Back from its hiatus, Scribulator’s Guild: A Nonfiction Salon will take place at Lighthouse on Friday, April 24th from 7:00 to 8:30 PM. I spoke briefly with Lighthouse instructor and Scribulator’s Guild Creator Joel Warner about the impetus behind this event, the brilliance of modern technology, and—what else?—cute selfies. If you’re interested in GrOpening (one handed) the secrets of the universe, and you enjoy quality journalism, this free event is for you!
Because my friends and I are dorks, when we first launched the series, in 2005 or so, we decided to imbue the events with a Freemasonry vibe. And at the time, I was watching a whole lot of the HBO Deadwood, and in one episode a few characters started a walking group called “The Perambulators” or something, so that inspired the name. For the first few events, held at one local watering hole or another, we’d write out these long invitations in arcane mason-speak (“It is with respect for these ancient Sciences of Scrib-craft, whose charges hold grammar, rhetoric and reason as objects of veneration, that we gather belated honor of the vernal equinox for the Grand Fall Conclave at the primordial mantle of the Denver Press Club,” etc.) But since we’re lazy dorks, we got tired of all that work, so now I just invite people using boring old modern English. Huzzah!
Anyone who has a significant other who is dead tired of hearing them prattle on and on about writing any time they go out with their colleagues. That was the impetus behind starting the Scributlator’s Guild—our non-writerly better halves told us they never wanted to hear about nut graphs or copy editors or word rates again, so we decided to form our own little club, like we did when we were five and just wanted to talk about Star Wars.
But really, the events are for anyone who wants to talk and learn about the craft of nonfiction writing—both in the form of the Q&A we have with a local nonfiction writer, and the mingling that will come afterwards. Also, anyone who likes free/donation-accepted booze should definitely come. We’ll be giving away a few GrOpeners, magic one-handed bottle openers designed by former scribulator-turned-brilliant-inventor Mark Manger. Thanks to the GrOpener, you can crack open your beer with one hand while reporting with the other—a dream come true for scribulators everywhere. Huzzah!

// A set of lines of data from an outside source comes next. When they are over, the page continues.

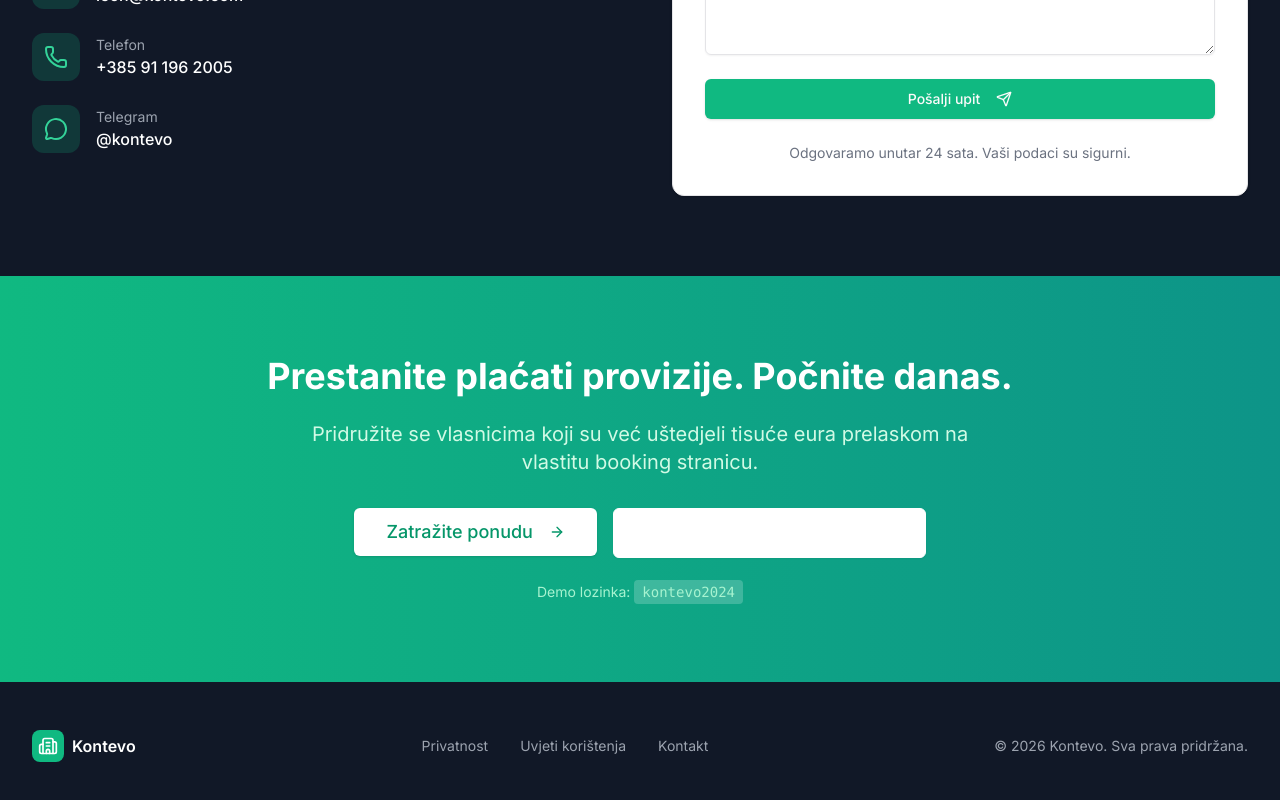
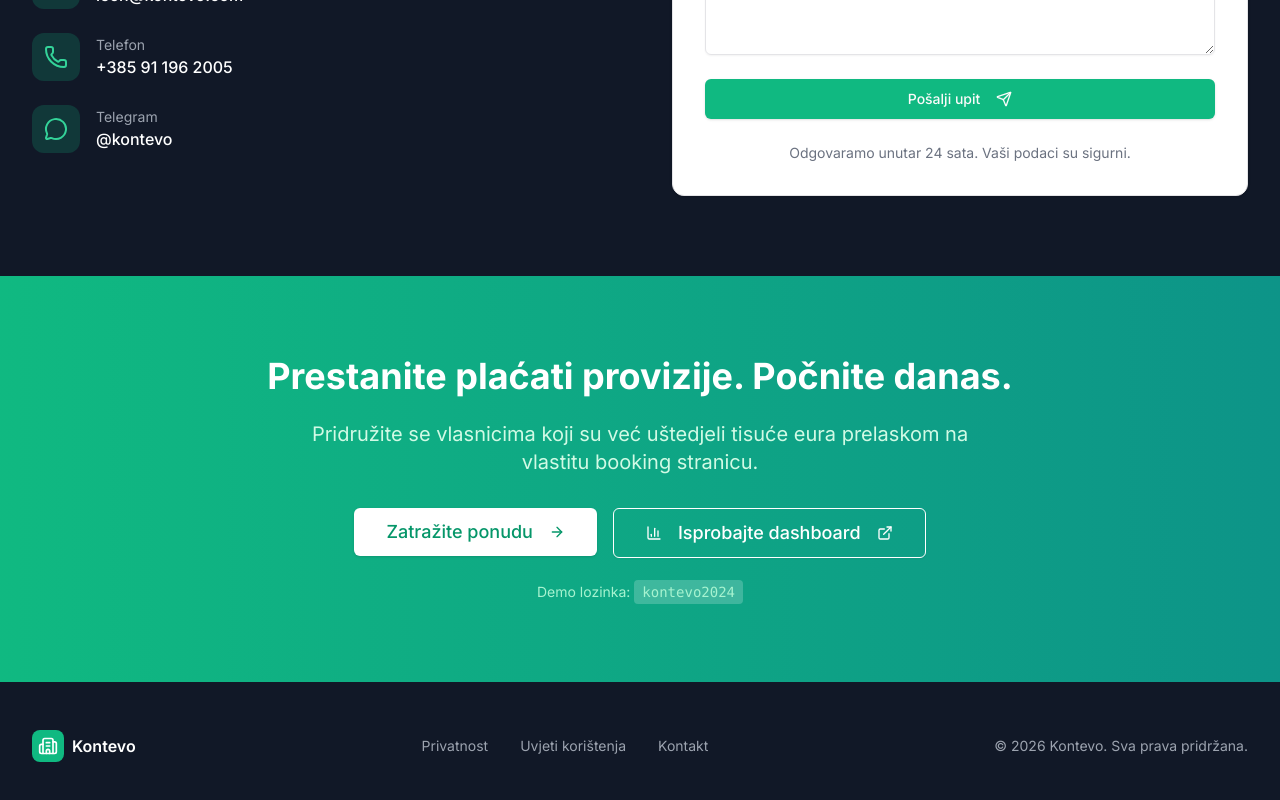
Before and after one commit to LeonStanic/kontevo-hotel, a Next.js app: page / in a window 1280 px wide. Shown: the part 8721-9521 px from the top of the page. Built offline with nearby package versions, Linux system fonts and the light colour scheme.

Commit message:
Fixed Dashboard CTA Button

```diff
--- a/src/components/marketing/MarketingLandingPage.tsx
+++ b/src/components/marketing/MarketingLandingPage.tsx
@@ -1149,7 +1149,7 @@ export function MarketingLandingPage() {
             <Button
               size="lg"
               variant="outline"
-              className="border border-white text-white hover:bg-white hover:text-black text-lg px-8 py-6"
+              className="border border-white text-white bg-transparent hover:bg-white text-lg px-8 py-6"
               onClick={() => window.open('/dashboard', '_blank')}
             >
               <BarChart3 className="w-5 h-5 mr-2" />
```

The first secrete of the universe that will be learned is how to spell “secret.” After that, attendees should learn a thing or two about both the business and art of nonfiction writing. Our special guest, Scott Carney, illustrates both of those concepts perfectly. On one hand, he’s written some incredibly beautiful nonfiction for publications like WIRED and Playboy and Outside, not to mention two killer books, The Red Market and A Death on Diamond Mountain. On the other, Scott is working to actively reform the freelance writing industry for the benefit of writers. Both of these subjects will be explored in our Q&A.

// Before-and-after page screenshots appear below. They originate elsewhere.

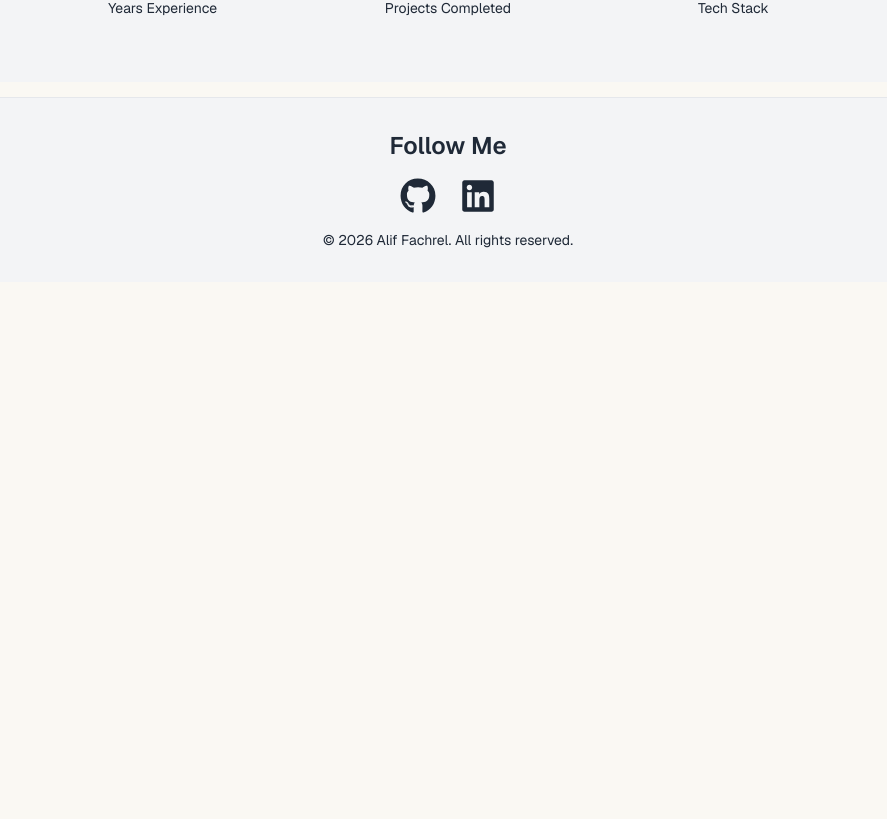
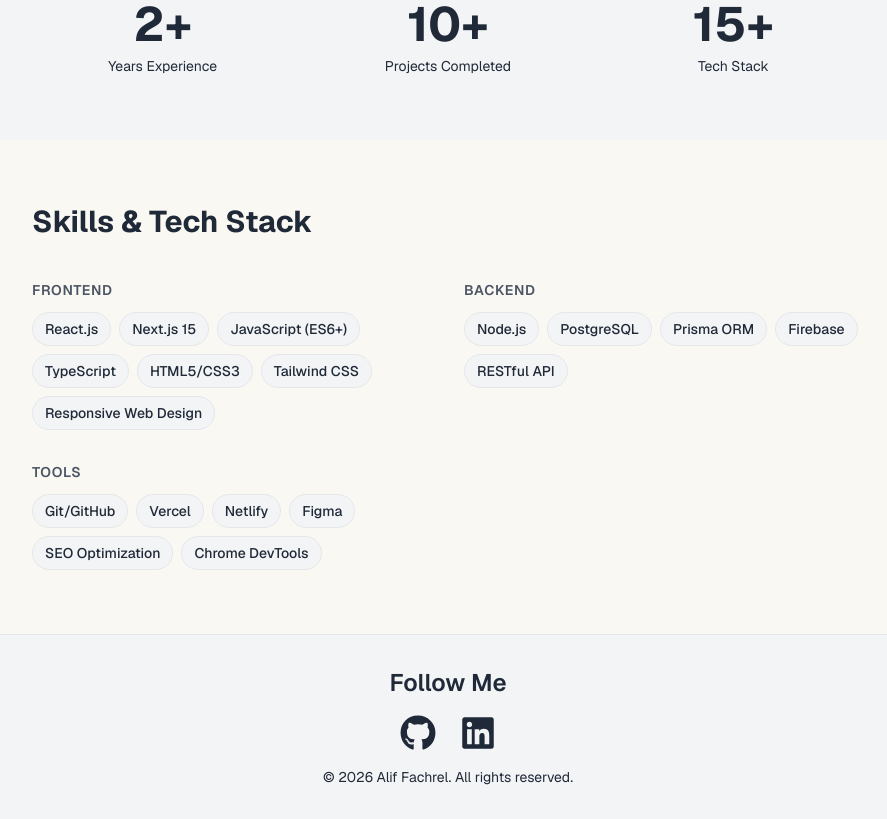
Before and after one commit to portgasalif/portofolio_Alfey, a Next.js app: page /about in a window 1280 px wide. Shown: the part 703-1522 px from the top of the page, without its empty margins (192-1079 px from the left). Before the commit the page ends 985 px from the top, so only its background shows below. Built offline with nearby package versions, Linux system fonts and the light colour scheme.

Commit message:
Enhance AboutPage with skills section and update personal info; improve project descriptions and add tech stack details

```diff
--- a/app/about/page.tsx
+++ b/app/about/page.tsx
@@ -1,4 +1,4 @@
-import { personalInfo, stats } from "@/data/aboutData";
+import { personalInfo, stats, skills } from "@/data/aboutData";
 import Image from "next/image";
 
 export default function AboutPage() {
@@ -41,6 +41,30 @@ export default function AboutPage() {
           </div>
         </div>
       </div>
+      <div className="custom-container py-16">
+        <h2 className="text-3xl font-bold text-(--color-text) mb-10">
+          Skills & Tech Stack
+        </h2>
+        <div className="grid grid-cols-1 sm:grid-cols-2 gap-8">
+          {skills.map((skill, index) => (
+            <div key={index}>
+              <h3 className="text-sm font-semibold uppercase tracking-wider text-(--color-text-secondary) mb-3">
+                {skill.category}
+              </h3>
+              <div className="flex flex-wrap gap-2">
+                {skill.items.map((item) => (
+                  <span
+                    key={item}
+                    className="px-3 py-1.5 bg-(--color-bg-secondary) border border-(--color-border) rounded-full text-sm text-(--color-text) font-medium"
+                  >
+                    {item}
+                  </span>
+                ))}
+              </div>
+            </div>
+          ))}
+        </div>
+      </div>
     </div>
   );
 }
--- a/app/contact/page.tsx
+++ b/app/contact/page.tsx
@@ -13,7 +13,7 @@ export default function ContactPage() {
           to new opportunities. Reach out and let&apos;s make something great!
         </p>
       </div>
-      <div className="max-w-3xl mx-auto grid grid-cols-1 md:grid-cols-2 gap-6 mb-12">
+      <div className="max-w-4xl mx-auto grid grid-cols-1 md:grid-cols-3 gap-6 mb-12">
         <a
           href="https://www.linkedin.com/in/alif-fachrel-anargya/"
           target="_blank"
--- a/app/page.tsx
+++ b/app/page.tsx
@@ -1,17 +1,36 @@
 import ProjectCard from "@/components/ProjectCard";
 import { projectsData } from "@/data/projectsData";
 import Image from "next/image";
+import Link from "next/link";
 export default function Home() {
   return (
     <>
       <section className="custom-container py-20 flex flex-col sm:flex-row items-center gap-8">
         <div className="w-full sm:w-1/2">
+          <p className="text-(--color-accent) font-semibold text-lg mb-2">
+            Frontend Developer
+          </p>
           <h1 className="text-4xl sm:text-5xl font-bold text-(--color-text) uppercase">
-            Hi, I`m Alif
+            Hi, I&apos;m Alif
           </h1>
-          <p className="text-lg text-(--color-text) mt-4 leading-relaxed">
-            Welcome to my portfolio website!
+          <p className="text-lg text-(--color-text-secondary) mt-4 leading-relaxed">
+            I build web apps that load fast, feel great on any device, and rank
+            high on Google.
           </p>
+          <div className="flex flex-wrap gap-4 mt-8">
+            <Link
+              href="/projects"
+              className="px-6 py-3 bg-(--color-accent) hover:bg-(--color-accent-hover) text-white font-semibold rounded-lg transition-colors"
+            >
+              View My Work
+            </Link>
+            <Link
+              href="/contact"
+              className="px-6 py-3 border-2 border-(--color-accent) text-(--color-accent) hover:bg-(--color-accent) hover:text-white font-semibold rounded-lg transition-colors"
+            >
+              Contact Me
+            </Link>
+          </div>
         </div>
         <div className="w-full sm:w-1/2">
           <Image
--- a/app/projects/[id]/page.tsx
+++ b/app/projects/[id]/page.tsx
@@ -1,6 +1,7 @@
 import { projectsData } from "@/data/projectsData";
 import Link from "next/link";
 import Image from "next/image";
+import { FaGithub } from "react-icons/fa";
 export default async function ProjectDetailPage({
   params,
 }: {
@@ -54,6 +55,34 @@ export default async function ProjectDetailPage({
           <p className="text-lg text-(--color-text-secondary) leading-relaxed mt-6">
             {selectedProject.description}
           </p>
+          {selectedProject.techStack && (
+            <div className="mt-8">
+              <h2 className="text-sm font-semibold uppercase tracking-wider text-(--color-text-secondary) mb-3">
+                Tech Stack
+              </h2>
+              <div className="flex flex-wrap gap-2">
+                {selectedProject.techStack.map((tech) => (
+                  <span
+                    key={tech}
+                    className="px-3 py-1.5 bg-(--color-bg-secondary) border border-(--color-border) rounded-full text-sm text-(--color-text) font-medium"
+                  >
+                    {tech}
+                  </span>
+                ))}
+              </div>
+            </div>
+          )}
+          {selectedProject.githubUrl && (
+            <a
+              href={selectedProject.githubUrl}
+              target="_blank"
+              rel="noopener noreferrer"
+              className="mt-6 inline-flex items-center gap-2 text-(--color-text-secondary) hover:text-(--color-text) transition-colors"
+            >
+              <FaGithub size={20} />
+              <span className="font-medium">View on GitHub</span>
+            </a>
+          )}
         </div>
       </div>
     </div>
--- a/data/aboutData.ts
+++ b/data/aboutData.ts
@@ -2,9 +2,9 @@ export const personalInfo = {
   name: "Alif Fachrel Anargya",
   title: "Frontend Developer",
   bio: [
-    "Hey, I'm Alif — a Frontend Developer specializing in React and Next.js.",
-    "I build web apps that load fast, feel great on any device, and rank high on Google. In production, I've optimized sites for performance-first delivery, built a live booking calendar that syncs with Google Calendar, and achieved top search rankings through technical SEO.",
-    "Currently open to freelance projects or collaborations. If you're working on something cool or just want to chat about web stuff, let's connect!",
+    "Hey, I'm Alif — a Web Developer specializing in React and Next.js, actively expanding into full-stack development with TypeScript and PostgreSQL.",
+    "In production, I built a wedding venue website that generates 60+ monthly organic visitors through mobile-first design, Google Calendar integration, and technical SEO — all as a solo developer from design to deployment. I also built a full-stack IT help desk system and a mobile-first POS app used by a real small business.",
+    "Currently open to full-time roles or freelance projects. If you're working on something cool or just want to chat about web stuff, let's connect!",
   ],
   email: "aliffachrel@gmail.com",
 };
@@ -14,3 +14,39 @@ export const stats = [
   { label: "Projects Completed", value: "10+" },
   { label: "Tech Stack", value: "15+" },
 ];
+
+export const skills = [
+  {
+    category: "Frontend",
+    items: [
+      "React.js",
+      "Next.js 15",
+      "JavaScript (ES6+)",
+      "TypeScript",
+      "HTML5/CSS3",
+      "Tailwind CSS",
+      "Responsive Web Design",
+    ],
+  },
+  {
+    category: "Backend",
+    items: [
+      "Node.js",
+      "PostgreSQL",
+      "Prisma ORM",
+      "Firebase",
+      "RESTful API",
+    ],
+  },
+  {
+    category: "Tools",
+    items: [
+      "Git/GitHub",
+      "Vercel",
+      "Netlify",
+      "Figma",
+      "SEO Optimization",
+      "Chrome DevTools",
+    ],
+  },
+];
--- a/data/projectsData.ts
+++ b/data/projectsData.ts
@@ -2,28 +2,33 @@ export const projectsData = [
   {
     id: 1,
     title: "NextDesk - IT Help Desk System",
-    category: "Website",
+    category: "Full-Stack App",
     description:
-      " Help desk ticketing system with role-based access control, ticket management (pending/in-progress/completed), and admin dashboard with real-time stats",
+      "Full-stack IT help desk solving ticket management chaos for growing teams — supports employee request tracking from submission to resolution with role-based access (Admin/Employee) and automated status workflows.",
     image: "/images/nextdesk.png",
     liveUrl: "https://next-desk-system.netlify.app/",
+    githubUrl: "https://github.com/portgasalif/nextdesk",
+    techStack: ["Next.js 15", "TypeScript", "PostgreSQL", "Prisma ORM", "Tailwind CSS"],
   },
   {
     id: 2,
     title: "Warung Nida",
     category: "Web App",
     description:
-      "Mobile-first Point of Sale system with inventory management, real-time stock tracking, transaction processing, and sales history",
+      "Mobile-first POS system digitizing traditional warung operations — replaces pen-and-paper tracking with real-time stock management and automated transaction logging, designed for small business owners on budget Android devices.",
     image: "/images/warung-nida.png",
     liveUrl: "https://warungnida.netlify.app/",
+    githubUrl: "https://github.com/portgasalif/warung-nida",
+    techStack: ["React.js", "Firebase", "CSS Modules", "React Router"],
   },
   {
     id: 3,
     title: "Graha Trisila",
-    category: "Website",
+    category: "Production Website",
     description:
-      "Client production website with Google Calendar integration for venue booking, optimized for performance and search rankings",
+      "Client production website generating 60+ monthly organic visitors through mobile-first design, Google Calendar integration for real-time venue availability, and technical SEO (structured data, Open Graph, mobile-first indexing).",
     image: "/images/trisila.png",
     liveUrl: "https://grahatrisila.com/",
+    techStack: ["Next.js", "Tailwind CSS", "Google Calendar API", "SEO"],
   },
 ];
```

Another secret we’ll explore? How to use a GrOpener. Did I mention we’ll be giving away GrOpeners? Because we will.
It doesn’t, but since the Friday 500 will wrap up right before our event, I’m hoping maybe we can mix it up with that crew a little bit—maybe a rap battle, or a dance-off.
I could say he’s doing research for his next investigative journalism project, which may or may not come up in our discussion on Friday, but instead I am going to say that recently, on a walk through the wintry woods, Scott found himself with a beer in one hand and his reporting utensil in the other, and no GrOpener to solve his conundrum. In a fit of rage, he tore off all his clothes, Hulk-style, then took a cute selfie, because technology. All of this could have been avoided if he only had a GrOpener.

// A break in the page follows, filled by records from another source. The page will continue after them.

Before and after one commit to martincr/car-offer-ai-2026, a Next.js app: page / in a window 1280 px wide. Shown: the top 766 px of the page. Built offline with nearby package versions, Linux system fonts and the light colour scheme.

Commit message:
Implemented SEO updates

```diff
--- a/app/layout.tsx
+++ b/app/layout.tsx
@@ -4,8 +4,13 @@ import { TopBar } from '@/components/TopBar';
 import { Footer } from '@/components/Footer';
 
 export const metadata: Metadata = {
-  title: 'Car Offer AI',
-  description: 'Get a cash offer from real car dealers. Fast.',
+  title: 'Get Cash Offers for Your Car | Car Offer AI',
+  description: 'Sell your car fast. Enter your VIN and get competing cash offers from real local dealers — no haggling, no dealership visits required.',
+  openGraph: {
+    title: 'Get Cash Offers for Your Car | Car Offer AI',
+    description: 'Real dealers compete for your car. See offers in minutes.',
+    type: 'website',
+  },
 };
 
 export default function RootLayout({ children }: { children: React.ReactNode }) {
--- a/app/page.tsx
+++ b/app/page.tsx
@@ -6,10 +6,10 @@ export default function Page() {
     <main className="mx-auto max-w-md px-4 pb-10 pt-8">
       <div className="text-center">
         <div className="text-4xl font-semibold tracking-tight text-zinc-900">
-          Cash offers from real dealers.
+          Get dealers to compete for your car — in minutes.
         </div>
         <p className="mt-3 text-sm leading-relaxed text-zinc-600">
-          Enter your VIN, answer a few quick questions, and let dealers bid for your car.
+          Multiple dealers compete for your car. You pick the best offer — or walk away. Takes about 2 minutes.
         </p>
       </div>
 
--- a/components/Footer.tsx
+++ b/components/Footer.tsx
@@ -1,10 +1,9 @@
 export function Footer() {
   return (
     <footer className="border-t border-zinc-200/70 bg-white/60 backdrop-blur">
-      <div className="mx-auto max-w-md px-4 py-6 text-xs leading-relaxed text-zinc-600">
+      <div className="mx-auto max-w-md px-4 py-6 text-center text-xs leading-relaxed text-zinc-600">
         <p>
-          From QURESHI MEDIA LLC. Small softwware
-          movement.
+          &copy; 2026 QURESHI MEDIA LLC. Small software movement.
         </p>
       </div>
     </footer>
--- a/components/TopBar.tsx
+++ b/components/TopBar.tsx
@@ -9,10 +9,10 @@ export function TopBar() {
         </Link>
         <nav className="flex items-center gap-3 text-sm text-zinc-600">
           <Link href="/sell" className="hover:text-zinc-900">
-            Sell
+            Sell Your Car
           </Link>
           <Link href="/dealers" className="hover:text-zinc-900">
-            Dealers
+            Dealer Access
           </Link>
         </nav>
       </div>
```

Did I mention we will be giving away GrOpeners? Because we will. Huzzah!
Five by Five is a new flash-interview series that poses five brief questions to instructors and members with upcoming workshops and community events at Lighthouse Writers Workshop.
Laura is Lighthouse’s Program Assistant. She holds an MFA in fiction from the University of Arizona where she served as co-editor-in-chief of Sonora Review and managing editor of Fairy Tale Review. She also teaches occasional workshops at Denver Writes and contributes to the Books section of Bustle.